between them. That means you have an addition

expression. Okay, so what are the type checking

rules? But what you have to do given an addition

expression is you have to type check both of those sub-expressions E1 and E2.

And if they both have type int, then the addition expression has type int.

If either of them does not type check, or has a type other than int, then the

entire thing does not type check. See how the answer for the larger

expression is built out of the answer for the smaller expressions.

And similarly for our evaluation rules, we're going to take those two

subexpressions e1 and e2, evaluate them to values, let's call them v1 and v2

whatever they might be and then our overall result will be the sum of v1 and

v2 and again thanks to type checking I know v1 and v2 will be ints so I know

that it will always be possible to sum them.

Alright so that's addition, we all knew how addition worked.

Now, before I get to the more interesting one, which is conditional expressions,

let me talk a little bit more about these values.

So remember the result of evaluating something is a value.

So it turns out that every value is an expression but not every expression is a

value. So what we have are these certain kinds

of expressions, the values that are always going to evaluate to themselves.

So 42 evaluates to 42, true evaluates to true.

There's actually even one the result of that use command, we use in the REPL

produces this value left parenthesis right parenthesis that has type unit.

So, for each of these types there's a certain set of values and those are the

answers that we get when we have some expression of that type.

So, we know how 34 works. Its syntax is a sequence of digits.

Its typing rule is that it has type int. And its evaluation rule is that it's a

value and like all values it produces itself as its answer.

Okay, so those are the values.

Now let's do a more sophisticated one, which are the conditional expressions.

And I thought it would be more interesting to write this out rather than

just already have it up on the slide. And since my typing is much better than

my handwriting, I thought I would just open a text file in emacs and write it

there. So the syntax for a conditional

expression is if e1 then e2 else e3 where if then and else are keywords.

They're the actual syntax that explains what this is what construct this is.

And e1, e2, and e3 are sub expressions. So the same way an addition has two sub
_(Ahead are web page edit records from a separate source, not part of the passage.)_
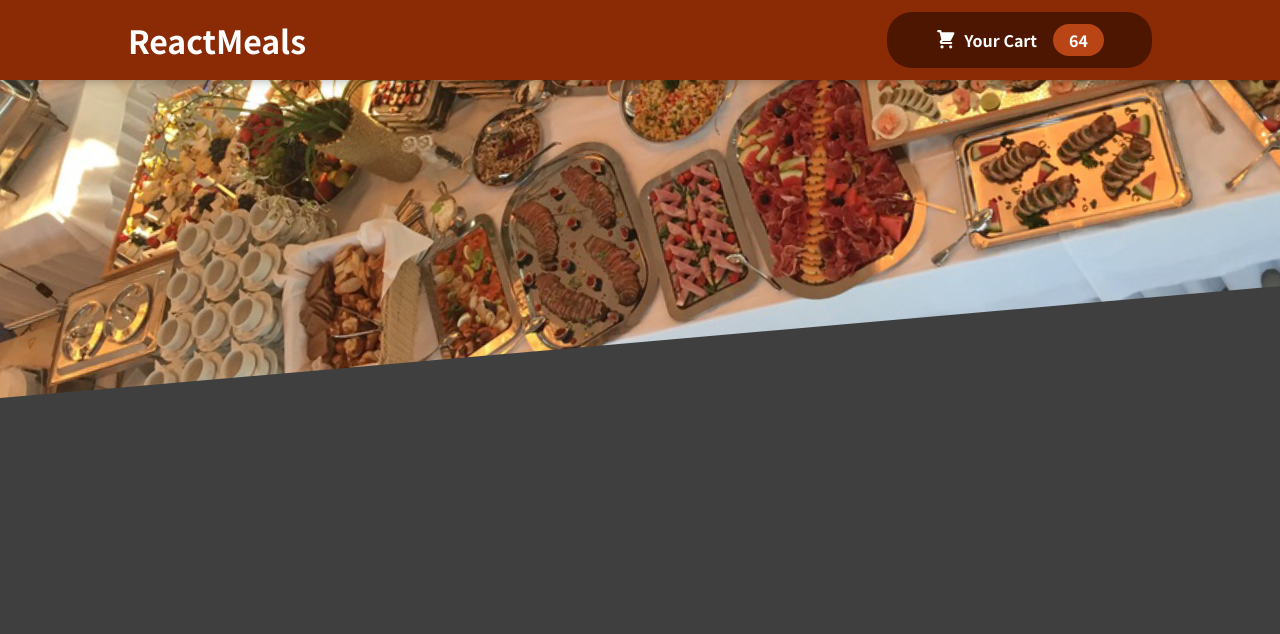
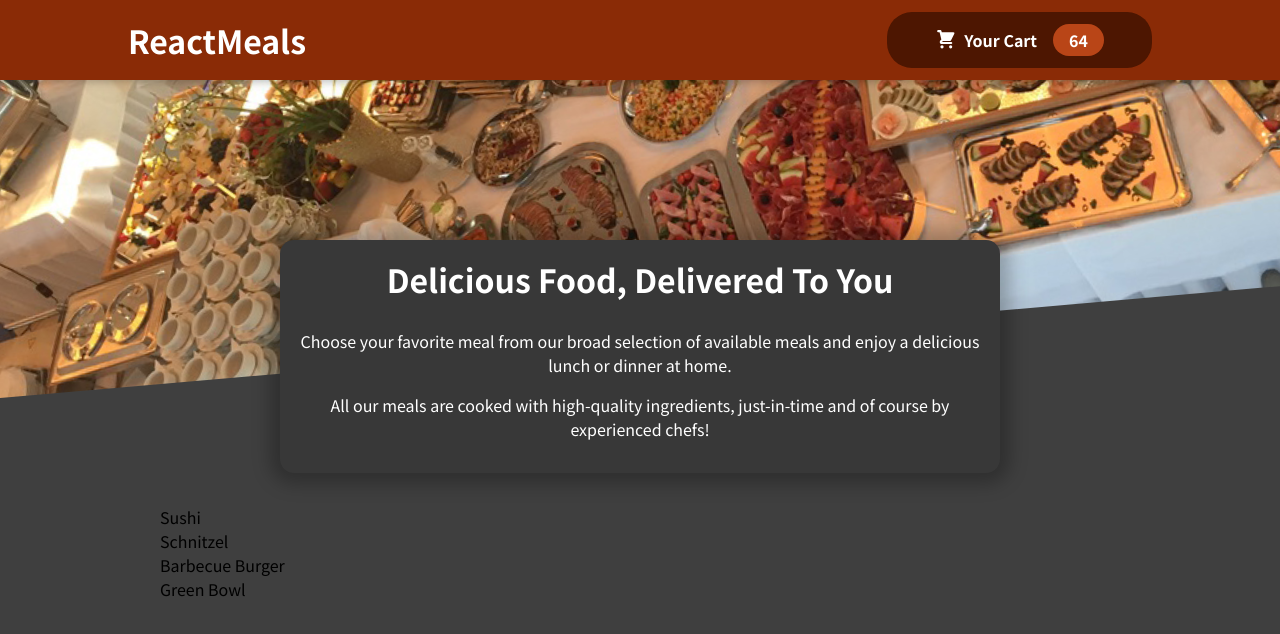
Before and after one commit to d-pfeif/food-order-app, a React (Create React App) app: page / in a window 1280 px wide. Shown: the top 634 px of the page. Built offline with nearby package versions, Linux system fonts and the light colour scheme.

Commit message:
MealsSummary and AvailableMeals components

```diff
--- a/src/App.js
+++ b/src/App.js
@@ -1,10 +1,14 @@
+import { Fragment } from "react";
 import Header from "./components/Layout/Header";
-import { Fragment } from "react";
+import Meals from "./components/Meals/Meals";
 
 function App() {
   return (
     <Fragment>
       <Header />
+      <main>
+        <Meals />
+      </main>
     </Fragment>
   );
 }
--- /dev/null
+++ b/src/components/Meals/AvailableMeals.js
@@ -0,0 +1,42 @@
+import classes from "./AvailableMeals.module.css"
+
+const DUMMY_MEALS = [
+  {
+    id: 'm1',
+    name: 'Sushi',
+    description: 'Finest fish and veggies',
+    price: 22.99,
+  },
+  {
+    id: 'm2',
+    name: 'Schnitzel',
+    description: 'A german specialty!',
+    price: 16.5,
+  },
+  {
+    id: 'm3',
+    name: 'Barbecue Burger',
+    description: 'American, raw, meaty',
+    price: 12.99,
+  },
+  {
+    id: 'm4',
+    name: 'Green Bowl',
+    description: 'Healthy...and green...',
+    price: 18.99,
+  },
+];
+
+const AvailableMeals = () => {
+  const mealsList = DUMMY_MEALS.map(meal => <li>{meal.name}</li>)
+
+  return (
+    <section className={classes.meals}>
+      <ul>
+        {mealsList}
+      </ul>
+    </section>
+  )
+}
+
+export default AvailableMeals
--- /dev/null
+++ b/src/components/Meals/AvailableMeals.module.css
@@ -0,0 +1,24 @@
+.meals {
+  max-width: 60rem;
+  width: 90%;
+  margin: 2rem auto;
+  animation: meals-appear 1s ease-out forwards;
+}
+
+.meals ul {
+  list-style: none;
+  margin: 0;
+  padding: 0;
+}
+
+@keyframes meals-appear {
+  from {
+    opacity: 0;
+    transform: translateY(3rem);
+  }
+
+  to {
+    opacity: 1;
+    transform: translateY(0);
+  }
+}
--- /dev/null
+++ b/src/components/Meals/Meals.js
@@ -0,0 +1,14 @@
+import { Fragment } from "react"
+import MealsSummary from "./MealsSummary"
+import AvailableMeals from "./AvailableMeals"
+
+const Meals = () => {
+  return (
+    <Fragment>
+      <MealsSummary />
+      <AvailableMeals />
+    </Fragment>
+  )
+}
+
+export default Meals
--- /dev/null
+++ b/src/components/Meals/MealsSummary.js
@@ -0,0 +1,19 @@
+import classes from './MealsSummary.module.css';
+
+const MealsSummary = () => {
+  return (
+    <section className={classes.summary}>
+      <h2>Delicious Food, Delivered To You</h2>
+      <p>
+        Choose your favorite meal from our broad selection of available meals
+        and enjoy a delicious lunch or dinner at home.
+      </p>
+      <p>
+        All our meals are cooked with high-quality ingredients, just-in-time and
+        of course by experienced chefs!
+      </p>
+    </section>
+  );
+};
+
+export default MealsSummary;
--- /dev/null
+++ b/src/components/Meals/MealsSummary.module.css
@@ -0,0 +1,18 @@
+.summary {
+  text-align: center;
+  max-width: 45rem;
+  width: 90%;
+  margin: auto;
+  margin-top: -10rem;
+  position: relative;
+  background-color: #383838;
+  color: white;
+  border-radius: 14px;
+  padding: 1rem;
+  box-shadow: 0 1px 18px 10px rgba(0, 0, 0, 0.25);
+}
+
+.summary h2 {
+  font-size: 2rem;
+  margin-top: 0;
+}
```
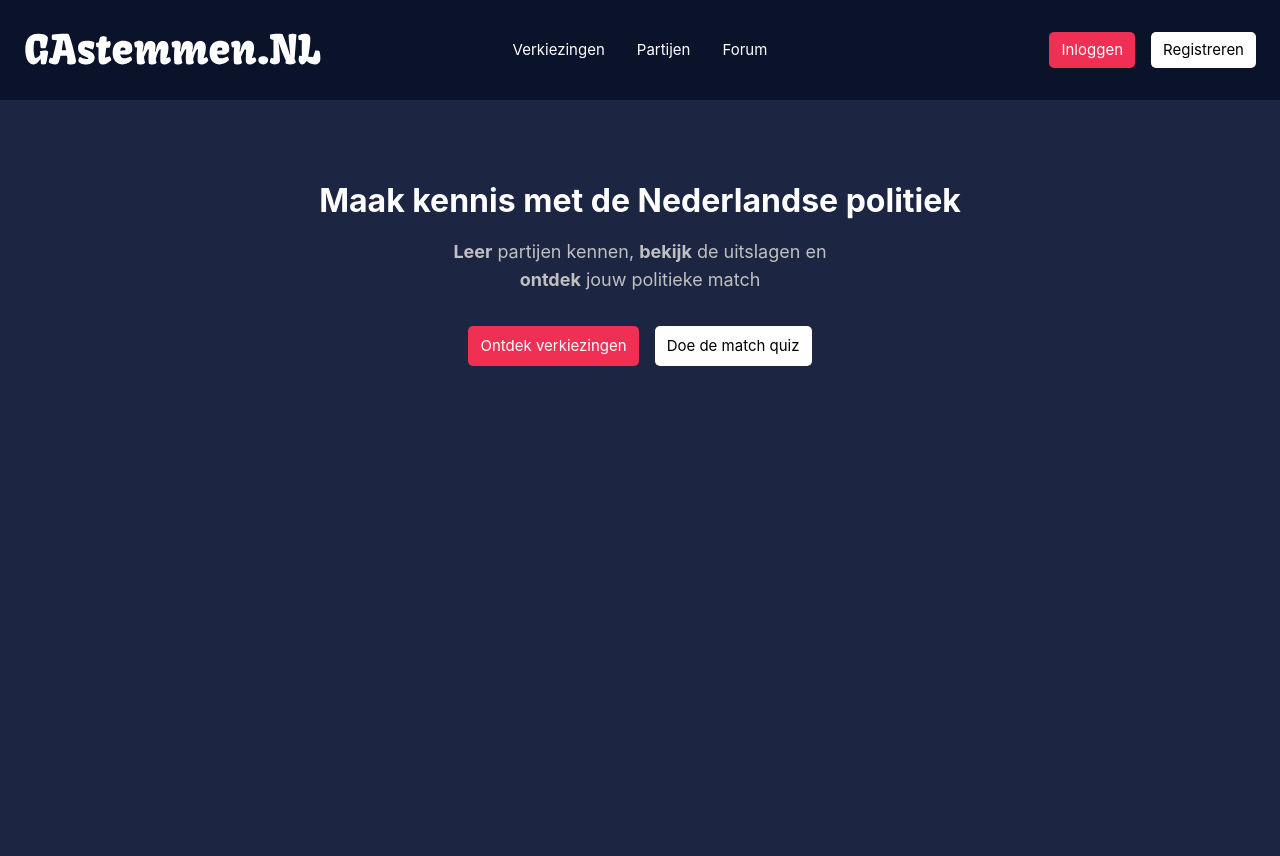
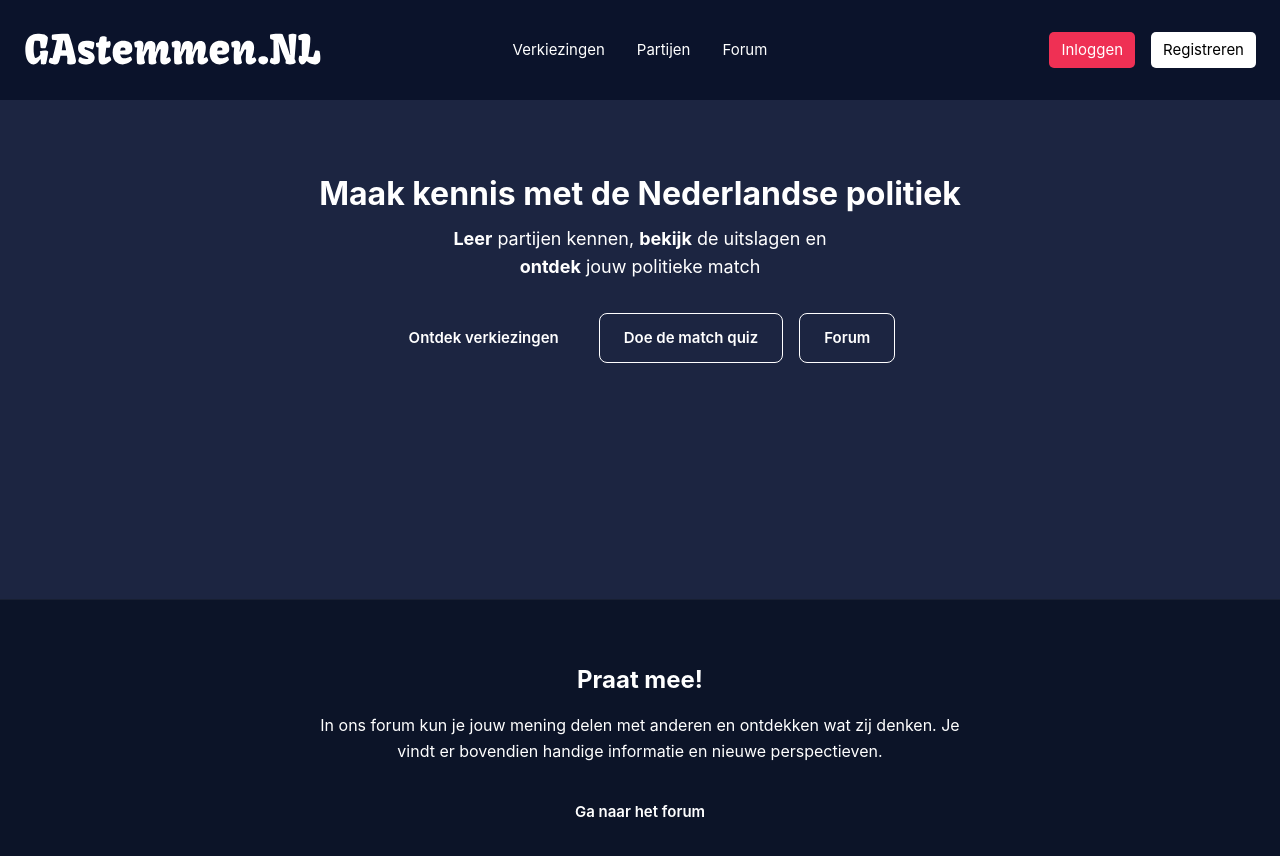
Before and after one commit to SSSalmani1600/Elections, a Vue app in the folder election-frontend/: page / in a window 1280 px wide. Shown: the top 856 px of the page. Before the commit the page ends 800 px from the top, so only its background shows below. Built offline with nearby package versions, Linux system fonts and the light colour scheme; the HTML template or start-up script is replaced by a standard one.

Commit message:
Footer homepage

```diff
--- a/election-frontend/src/views/HomeView.vue
+++ b/election-frontend/src/views/HomeView.vue
@@ -1,18 +1,64 @@
 <script setup lang="ts">
-import TheWelcome from '../components/TheWelcome.vue'
+import { useRouter } from 'vue-router'
+const router = useRouter()
+
+const goToElections = () => router.push('/elections')
+const goToQuiz = () => router.push('/quiz')
+const goToForum = () => router.push('/discussions')
 </script>
 
 <template>
-  <main class="flex flex-col items-center">
-    <div class="flex flex-col items-center w-fit mt-[75px] gap-8">
-      <div class="flex flex-col items-center gap-3">
-      <h1>Maak kennis met de Nederlandse politiek</h1>
-      <p class="text-text-muted text-lg w-[60%] text-center"><strong>Leer</strong> partijen kennen, <strong>bekijk</strong> de uitslagen en <strong>ontdek</strong> jouw politieke match</p>
-      </div>
-      <div class="flex gap-4">
-        <button class="btn btn-primary">Ontdek verkiezingen</button>
-        <button class="btn btn-secondary">Doe de match quiz</button>
-      </div>
-    </div>
-  </main>
+    <main class="flex flex-col items-center bg-[--color-background] text-[--color-text-base] min-h-screen">
+        <div class="flex flex-col items-center w-full mt-[75px] gap-8 px-6 flex-grow">
+            <!-- Titel -->
+            <div class="flex flex-col items-center gap-3 text-center">
+                <h1 class="text-3xl font-bold">Maak kennis met de Nederlandse politiek</h1>
+                <p class="text-[--color-text-muted] text-lg w-[60%] text-center">
+                    <strong>Leer</strong> partijen kennen, <strong>bekijk</strong> de uitslagen en
+                    <strong>ontdek</strong> jouw politieke match
+                </p>
+            </div>
+
+            <!-- Knoppen -->
+            <div class="flex gap-4">
+                <button
+                    class="px-6 py-3 rounded-lg font-semibold bg-[--color-primary] text-[--color-secondary] hover:opacity-90 transition"
+                    @click="goToElections"
+                >
+                    Ontdek verkiezingen
+                </button>
+
+                <button
+                    class="px-6 py-3 rounded-lg font-semibold border border-[--color-primary] text-[--color-primary] hover:bg-[--color-primary] hover:text-[--color-secondary] transition"
+                    @click="goToQuiz"
+                >
+                    Doe de match quiz
+                </button>
+
+                <button
+                    class="px-6 py-3 rounded-lg font-semibold border border-[--color-primary] text-[--color-primary] hover:bg-[--color-primary] hover:text-[--color-secondary] transition"
+                    @click="goToForum"
+                >
+                    Forum
+                </button>
+            </div>
+        </div>
+
+        <!-- ✅ Grote footer -->
+        <footer
+            class="w-full bg-[color:rgb(12,20,40)] text-center py-16 mt-20 border-t border-[color:rgba(255,255,255,0.05)] flex flex-col items-center justify-center"
+        >
+            <h2 class="text-2xl font-bold text-[--color-primary] mb-4">Praat mee!</h2>
+            <p class="text-base text-[--color-text-muted] max-w-[700px] px-6 leading-relaxed">
+                In ons forum kun je jouw mening delen met anderen en ontdekken wat zij denken.
+                Je vindt er bovendien handige informatie en nieuwe perspectieven.
+            </p>
+            <button
+                @click="goToForum"
+                class="mt-6 px-6 py-3 rounded-lg font-semibold bg-[--color-primary] text-[--color-secondary] hover:opacity-90 transition"
+            >
+                Ga naar het forum
+            </button>
+        </footer>
+    </main>
 </template>
```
expressions. A conditional has three sub expressions.

Now, the type checking is more interesting, and is different than with

addition expressions. so first e1 must have type bool.

It must be true or false, or a variable of type bool or a comparison or some

expression of type bool. e2 and e3 can have any type, let's call

it t but they must have the same type, t. So you can't have a then branch of one

type and an else branch of another type, because the result of our entire

expression might be either of them. And what we need is, the type of the

entire expression is also t. And last we have to evaluation rules.

And here we first evaluate e1 to a value, call it v1.

Since it type checked with typo, I actually know that v1 will be true or

false. If it's true evaluate e2 and that result

is the whole expressions result else evaluate e3 and that result is the whole

expressions result. And that is everything there is to know

about the syntax tight checking rules and evaluation rules of an if expression.